TASK REQUIREMENTS:
Give the lines again exactly as they appear, from the first line of the listing through the line containing "The browser window", and omit every picture.
>>
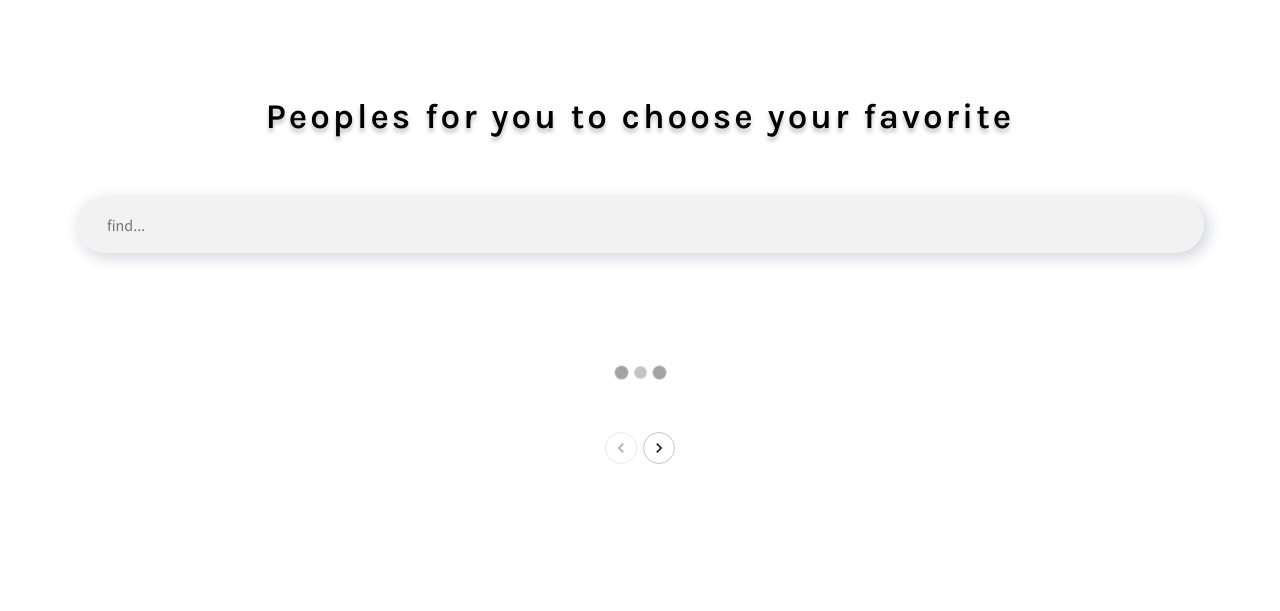
Repository: Alexey2236/starwars
Page: /#/characters
An editor plug-in stored every save of this project. The page is shown before and after the next save, followed by the edit.
The browser window is 1280 px wide. The pictures show the whole page.
The page's requests for data from a server got no answer. The project was rebuilt for these pictures with package versions that can differ from the ones it lists, and the page was loaded fresh each time. No one was signed in, and anything a server would have sent is missing. Also part of the build but not shown: src/pages/homePage/homePage.css, src/pages/homePage/HomePage.jsx, src/components/charCard/charCard.css, src/components/charCard/CharCard.jsx, src/components/modal/modal.css, src/components/modal/Modal.jsx, src/pages/errorPage/errorPage.css, src/pages/errorPage/ErrorPage.jsx.

Above is the page before, as saved 2022-10-30 12:36:04.

### public/index.html
<!DOCTYPE html>
<html lang="en">
  <head>
    <meta charset="utf-8" />
    <link rel="icon" href="%PUBLIC_URL%/favicon.ico" />
    <meta name="viewport" content="width=device-width, initial-scale=1" />
    <meta name="theme-color" content="#000000" />
    <meta
      name="description"
      content="Web site created using create-react-app"
    />
    <link rel="apple-touch-icon" href="%PUBLIC_URL%/logo192.png" />

    <link rel="manifest" href="%PUBLIC_URL%/manifest.json" />

    <title>Star Wars</title>
  </head>
  <body>
    <noscript>You need to enable JavaScript to run this app.</noscript>
    <div id="root"></div>
  </body>
</html>

### src/index.js
import React from "react";
import ReactDOM from "react-dom/client";
import "./index.css";
import App from "./App";
import { rootReducer } from "./redux/rootReducer";
import { Provider } from "react-redux";
import { createStore, compose, applyMiddleware } from "redux";
import thunk from "redux-thunk";

const store = createStore(rootReducer, compose(applyMiddleware(thunk)));

const root = ReactDOM.createRoot(document.getElementById("root"));
root.render(
  <Provider store={store}>
    <App />
  </Provider>
);

### src/index.css
@import url("https://fonts.googleapis.com/css2?family=Karla:wght@200;300;400;500;600;700;800&family=Source+Sans+Pro&display=swap");
body {
  font-family: "Karla", sans-serif;
  font-family: "Source Sans Pro", sans-serif;
  padding: 0;
  margin: 0;
}
* {
  box-sizing: border-box;
  text-decoration: none;
}
input:active {
  border: none;
}

.container {
  max-width: 1125px;
  margin: 0 auto;
}

### src/App.js
import { HashRouter, Routes, Route } from "react-router-dom";
import HomePage from "./pages/homePage/HomePage";
import CharactersPage from "./pages/charactersPage/CharactersPage";
import ErrorPage from "./pages/errorPage/ErrorPage";
import Header from "./components/header/Header";
function App() {
  return (
    <HashRouter basename="/">
      <div className="App">
        {window.location.pathname === "/" ||
        window.location.pathname === "characters" ? null : (
          <Header />
        )}
        <Routes>
          <Route exact path="/" element={<HomePage />} />
          <Route exact path="/characters" element={<CharactersPage />} />
          <Route path="*" element={<ErrorPage />} />
        </Routes>
      </div>
    </HashRouter>
  );
}

export default App;

### src/redux/rootReducer.js
import { combineReducers } from "redux";
import { charactersReducer } from "./charReducer";
import {descrCharReducer} from './descrCharReducer'
export const rootReducer = combineReducers({
 characters: charactersReducer,
 charItemDescr: descrCharReducer,
 search:charactersReducer
});

### src/pages/charactersPage/CharactersPage.jsx
import CharCard from "../../components/charCard/CharCard";
import Modal from "../../components/modal/Modal";
import { useState, useEffect } from "react";
import { charLoad, getDescrChar, searchChar } from "../../redux/actions";
import { useSelector, useDispatch } from "react-redux";
import { BeatLoader } from "react-spinners";
import Pagination from "@mui/material/Pagination";
import Stack from "@mui/material/Stack";

import "./characters.css";

function CharactersPage() {
  const [openModal, setOpenModal] = useState(false);
  const [value, setValue] = useState("");
  const [page, setPage] = useState(1);

  const dispatch = useDispatch();
  let characters = useSelector((state) => state.characters);
  const charDescrItem = useSelector((state) => state.charItemDescr);

  const openModalFn = () => {
    setOpenModal(true);
  };
  const closeModalFn = () => {
    setOpenModal(false);
  };



  function searchCharacters(e, value) {
    dispatch(searchChar(value));
    setValue(e.target.value);

  }


  function getDescrCharacters(url) {
    openModalFn(true);
    dispatch(getDescrChar(url));
  }

  useEffect(() => {
    dispatch(charLoad(page));
  }, [page]);

  return (
    <div className="characters-page">
      <h1 className="char-title">
        {characters.count} Peoples for you to choose your favorite
      </h1>
      <input
        className="char-search"
        type="text"
        placeholder="find..."
        value={value}
        onChange={(e) => searchCharacters(e, value)}
      />
      <div className="char-list">
        {characters.results ? (
          characters.results.map((char) => {
            return (
              <CharCard
                openModalFn={openModalFn}
                key={char.name}
                char={char}
                getDescrCharacters={getDescrCharacters}
              />
            );
          })
        ) : (
          <BeatLoader color="grey" />
        )}
      </div>
      {openModal === true ? (
        <Modal closeModalFn={closeModalFn} charDescrItem={charDescrItem} />
      ) : null}

      {characters ? (
        <Stack spacing={2}>
          <Pagination
            count={Math.ceil(+characters.count / 10)}
            variant="outlined"
            color="primary"
            page={page}
            style={{ marginTop: "50px" }}
            onChange={(_, num) => setPage(num)}
          />
        </Stack>
      ) : null}
    </div>
  );
}

export default CharactersPage;

### src/redux/charReducer.js
import { CHAR_LOAD, SEARCH_CHAR } from "./types";

export const charactersReducer = (state = [], action) => {
  switch (action.type) {
    case CHAR_LOAD:
      return { ...state, ...action.data };
    case SEARCH_CHAR:
      return { ...state, ...action.searchData};
    default:
      return state;
  }
};

### src/redux/descrCharReducer.js
import { GET_DESCR_CHAR } from "./types";

export const descrCharReducer = (state = {}, action) => {
  switch (action.type) {
    case GET_DESCR_CHAR:
      return { ...state, ...action.data };
    default:
      return state;
  }
};

### src/redux/actions.js
import { CHAR_LOAD, GET_DESCR_CHAR, SEARCH_CHAR } from "./types";

export function charLoad(page = 1) {
  return async (dispatch) => {
    const res = await fetch(`https://swapi.dev/api/people/?page=${page}`);
    const jsonData = await res.json();
    dispatch({
      type: CHAR_LOAD,
      data: jsonData,
    });
  };
}

export function getDescrChar(url) {
  return async (dispatch) => {
    const res = await fetch(url);
    const descrData = await res.json();
    dispatch({
      type: GET_DESCR_CHAR,
      data: descrData,
    });
  };
}

export function searchChar(value) {
  return async (dispatch) => {
    const res = await fetch(`https://swapi.dev/api/people/?search=${value}`);
    const searchData = await res.json();
    dispatch({
      type: SEARCH_CHAR,
      searchData,
    });
  };
}

### src/pages/charactersPage/characters.css
.characters-page {
  padding: 73px 157px;
  display: flex;
  flex-direction: column;
  align-items: center;
}

.char-title {
  font-family: "Karla";
  font-style: normal;
  font-weight: 600;
  font-size: 35px;
  line-height: 41px;
  text-align: center;
  letter-spacing: 3px;
  color: #000000;
  text-shadow: 0px 4px 4px rgba(0, 0, 0, 0.25);
}

.char-search {
  margin-top: 36px;
  padding: 18px 896px 18px 31px;
  background: #f2f2f2;
  border: none;
  box-shadow: 4px 4px 16px rgba(1, 28, 64, 0.2);
  border-radius: 40px;
  font-family: "Source Sans Pro";
  font-style: normal;
  font-weight: 400;
  font-size: 16px;
  line-height: 20px;
  color: rgba(33, 33, 33, 0.8);
}

.char-list {
  margin-top: 110px;
  display: flex;
  justify-content: center;
  flex-wrap: wrap;
  row-gap: 45px;
  column-gap: 34px;
}

.button-wrapper{
  margin-top: 30px;
  display: flex;
  column-gap: 100px;
}

### src/redux/types.js
export const CHAR_LOAD = 'CHAR_LOAD';
export const GET_DESCR_CHAR = 'GET_DESCR_CHAR';
export const SEARCH_CHAR = 'SEARCH_CHAR';

### src/components/header/Header.jsx
import { Link, NavLink } from "react-router-dom";
import logo from "../../img/logo.png";
import "./header.css";
function Header() {


  return (
    <div className="header">
      <Link className="logo" to="/">
        <img src={logo} alt="logo" />
      </Link>
      <nav className="nav">
        <NavLink end className={({isActive})=> isActive ? 'active-link'  : 'hghg'} to="/">
          Home
        </NavLink>
        <NavLink className={({isActive})=> isActive ? 'active-link' : 'fhfh'} to="/characters">
          Characters
        </NavLink>
      </nav>
    </div>
  );
}

export default Header;

### src/components/header/header.css
.header {
  display: flex;
  align-items: center;
  justify-content: space-between;
  padding: 10px 157px;
  background: #1f2a63;
  box-shadow: 0px 4px 16px rgba(136, 146, 160, 0.2);
  border-bottom: 2px solid rgba(136, 146, 160, 0.2);
}

.nav {
  display: flex;
  column-gap: 74px;
}

.header a {
  font-family: "Karla";
  font-style: normal;
  font-weight: 400;
  font-size: 25px;
  line-height: 29px;

  color: #f6f7f9;
}

.active-link {
  border-bottom: 3px solid #cfdab0;
}

After the next save:
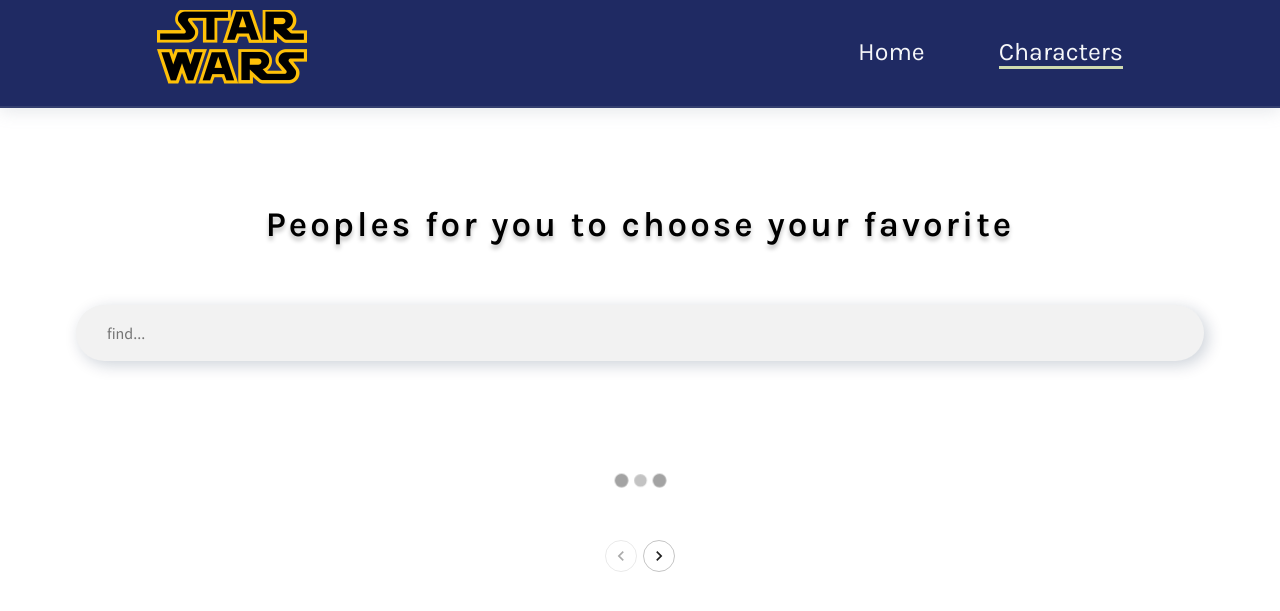
Saved 42 s later.
--- a/src/App.js
+++ b/src/App.js
@@ -7,8 +7,8 @@
   return (
     <HashRouter basename="/">
       <div className="App">
-        {window.location.pathname === "/" ||
-        window.location.pathname === "characters" ? null : (
+        {window.location.pathname === "/starwars#/" ||
+        window.location.pathname === "/starwars#/characters" ? null : (
           <Header />
         )}
         <Routes>

After the 3 saves that followed:
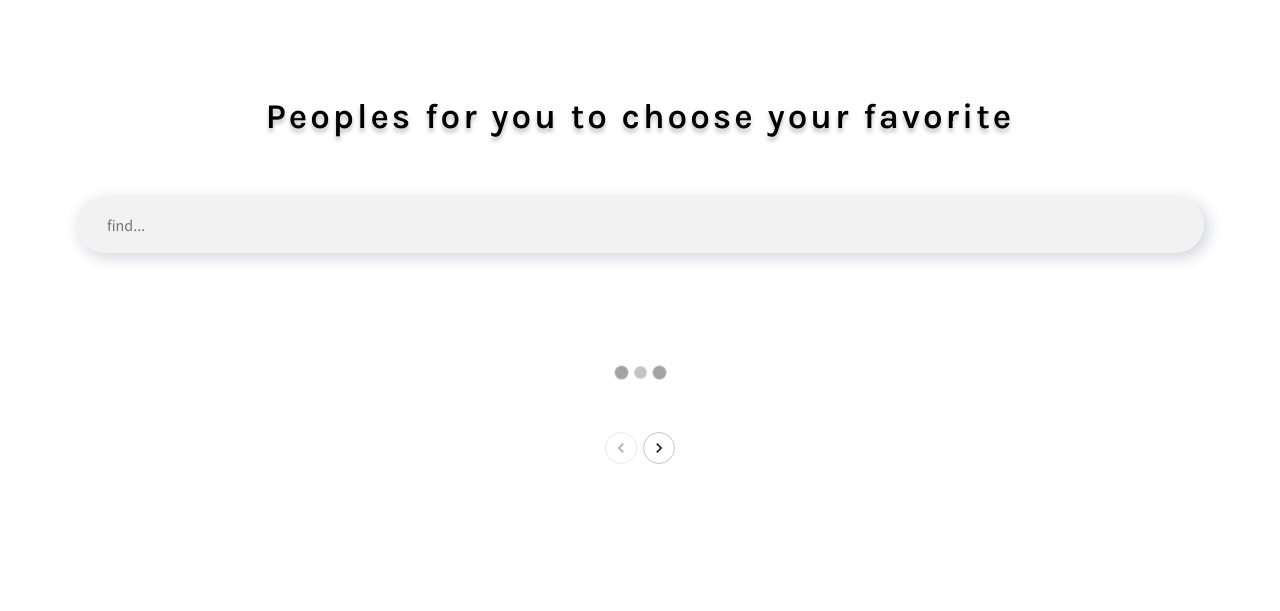
The 3 saves are shown as one change because 2 left the picture as it was.
The last was saved 2 min 25 s later.
--- a/src/App.js
+++ b/src/App.js
@@ -7,8 +7,8 @@
   return (
     <HashRouter basename="/">
       <div className="App">
-        {window.location.pathname === "/starwars#/" ||
-        window.location.pathname === "/starwars#/characters" ? null : (
+        {window.location.pathname !== "/starwars#/" ||
+        window.location.pathname !== "/starwars#/characters/" ? null : (
           <Header />
         )}
         <Routes>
<<
ANSWER FOR THE TASK:
Repository: Alexey2236/starwars
Page: /#/characters
An editor plug-in stored every save of this project. The page is shown before and after the next save, followed by the edit.
The browser window is 1280 px wide. The pictures show the whole page.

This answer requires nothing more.